LK: The players you have mentioned are obviously established players and doing very well in England. I believe Aron Gunnarsson will have another strong season at Cardiff and push for promotion and is definitely a worthy contender as a future captain there. There are many Icelandic players playing around Europe at the moment, but one I would like to see playing in England is Kolbeinn Sigþórsson who has recently been given the number 9 jersey at Ajax. He is a great goalscorer. One to look out for this year is Björn Bergmann Sigurðarson of Wolves.
LB: We’ve seen that you also played in the Faroe Islands and Estonia a few years ago? How was the set-up and the standard there? How did you enjoy playing there?
LK: I really enjoyed my time in the Faroe Islands. It was a nice place and totally different culture there. The set up was good at the club and we were in the top division where we ended in 6th position and reached the semi-final of the cup. We lost to the eventual winners EB Streymur who went on to play Man City in the Uefa Cup. The standard was similar to the Welsh Premier League. It was disappointing that my time was cut short there through injury.
In Estonia, I played with JK Tammeka Tartu in the Estonian Premier League. I had a successful trial period in January 2011 and I signed for 6 months. I later left after 3 weeks due to personal reasons.
LB: Wales’ young team have had a bad start to World Cup Qualifying. Which (if any) of the current team did you play with when you played for Wales in your younger days? Who was the best? Is there anyone that you are surprised hasn’t made it yet?
LK: There were a few players around the Welsh scene when I was younger including Aaron Ramsey, Gareth Bale, Chris Gunter, Joe Allen,Rhys Taylor, Darcy Blake and also former U21 captain Shaun Macdonald. The best player I played with was Joe Allen. He has unbelievable ability and is going to be a world class player in the future. I was quite surprised that Scott Evans (former Swansea / Man City) player never got to the U21’s or 1st team because he was always highly thought of.
LB: On the Ammanford AFC website, your interesting fact says that you ‘smashed’ Theo Walcott at U15 level. Could you tell us about that?
LK: We were playing for Swansea City away to Southampton in a friendly which Malcolm Elias, former Swansea and Saints’ Head of Academy, set up. Theo was on the wing and none of us could get near him as soon as he started to accelerate.

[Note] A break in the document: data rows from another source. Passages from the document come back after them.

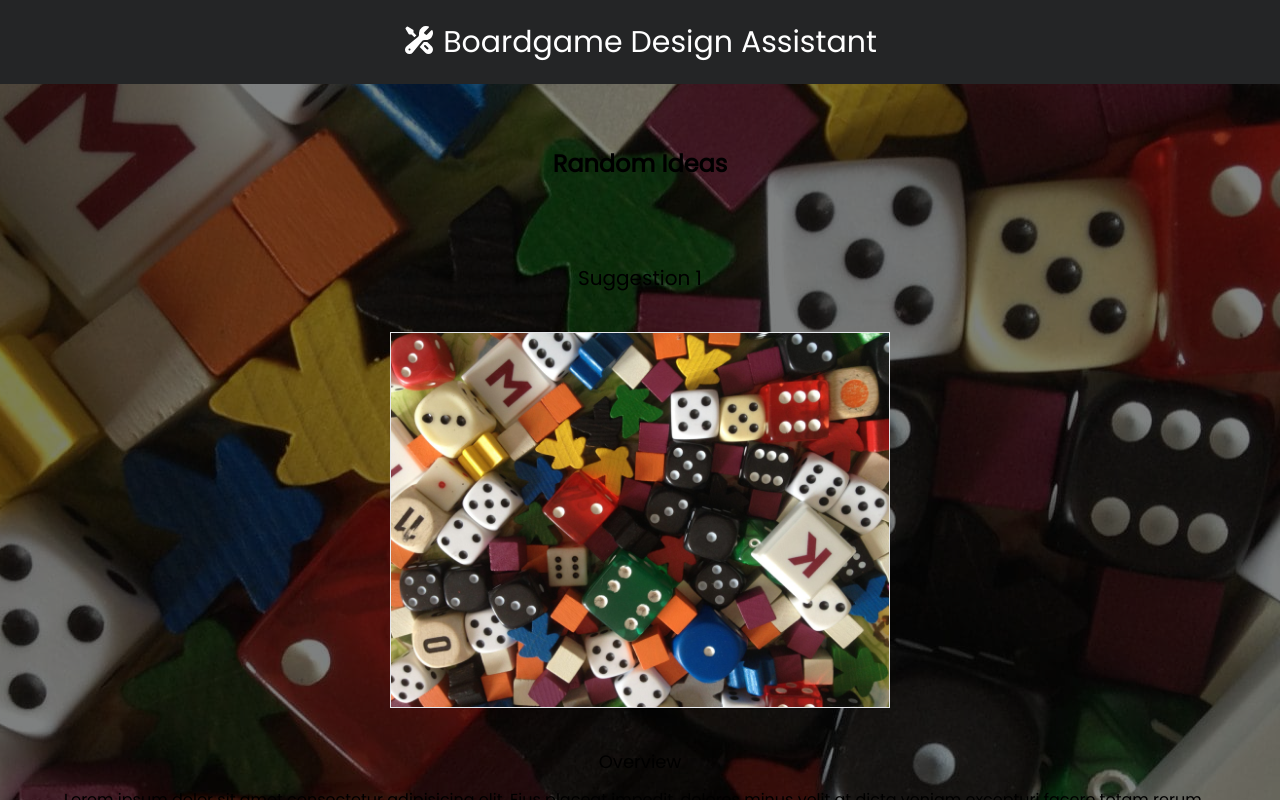
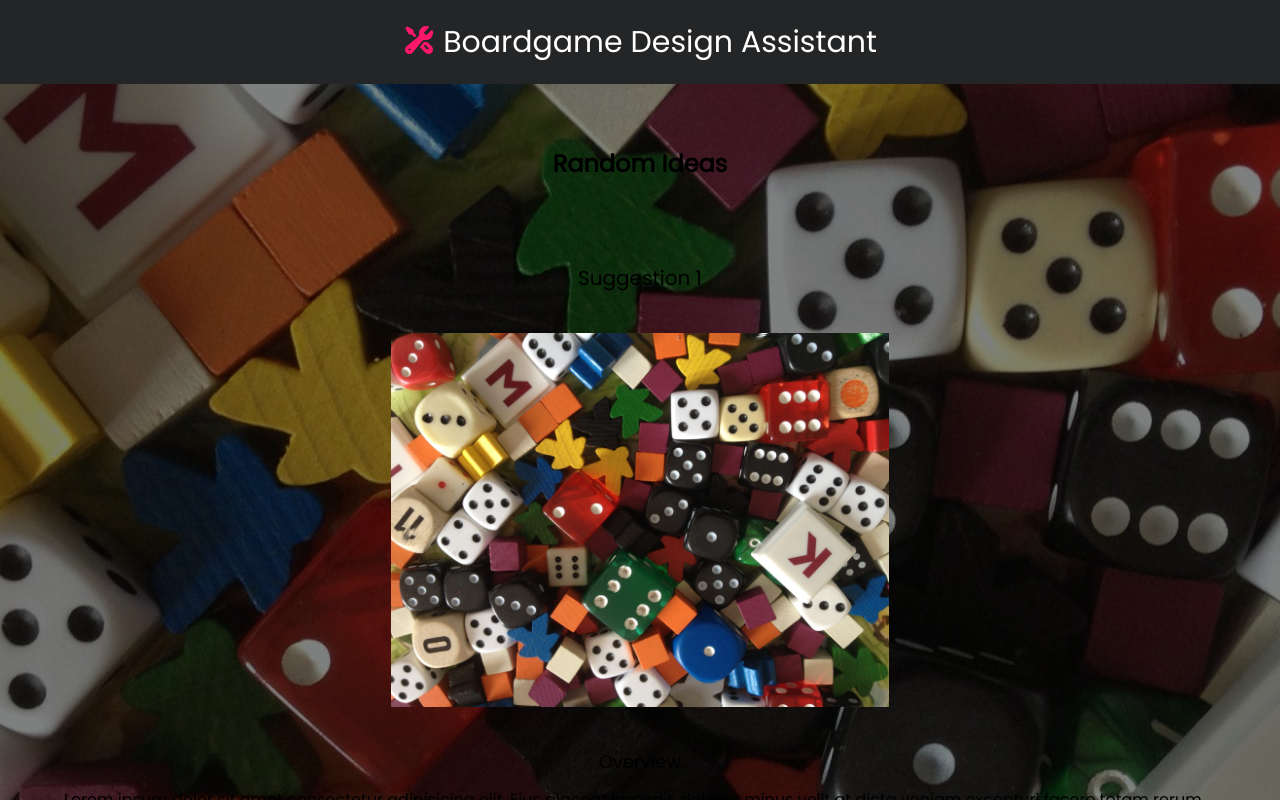
Before and after one commit to Sullivown/bg-design-assistant, a Next.js app: page /random in a window 1280 px wide. Shown: the top 800 px of the page. Built offline with nearby package versions, Linux system fonts and the light colour scheme.

Commit message:
Fix custom colours and change Header icon to pink

```diff
--- a/src/components/Header.tsx
+++ b/src/components/Header.tsx
@@ -8,7 +8,7 @@ export default function Header() {
 				href='/'
 				className='flex flex-row content-center text-center flex-wrap justify-center text-white text-3xl space-x-2'
 			>
-				<WrenchScrewdriverIcon className='text-white h-8 w-8' />
+				<WrenchScrewdriverIcon className='text-pink h-8 w-8' />
 				<h1>Boardgame Design Assistant</h1>
 			</Link>
 		</header>
--- a/tailwind.config.js
+++ b/tailwind.config.js
@@ -6,7 +6,6 @@ module.exports = {
 		'./src/app/**/*.{js,ts,jsx,tsx,mdx}',
 	],
 	theme: {
-		extend: {
 		colors: {
 			white: '#ffffff',
 			light: 'whitesmoke',
@@ -16,6 +15,7 @@ module.exports = {
 			'medium-dark': '#777',
 			dark: '#242526',
 		},
+		extend: {
 			backgroundImage: {
 				'gradient-radial': 'radial-gradient(var(--tw-gradient-stops))',
 				'gradient-conic':
```
Lines whose indentation alone changed are shown as unchanged.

One time I read what he was doing and tackled him fairly but off the pitch at the same time. Shortly afterwards, he went onto Arsenal and England and I will always remember that moment.
LB: It’s around 9 months since Lost Boyos began and we’ve found Welshman all over the world. Would you like to continue living and playing abroad and if so, where?
LK: Yes, the plan is to definitely continue playing abroad. The challenge on and off the field while playing abroad keeps me busy and I look forward to doing it for years to come. I have played in Iceland, Faroe Islands and Estonia so far and I would be open to offers if any other opportunities in other countries came up. To live in Scandinavia is amazing, but I have always wanted to play in the USA at some stage of my career.
LB: What attracts you to playing football in the US?
LK: I have always been a big follower of the MLS; big stadiums, large crowds and that is something I would love to be a part of. Also the country as a whole. It is a great place and I have definitely set a goal to play there in the near future.
You can follow Liam Killa on Twitter at @LiamKilla4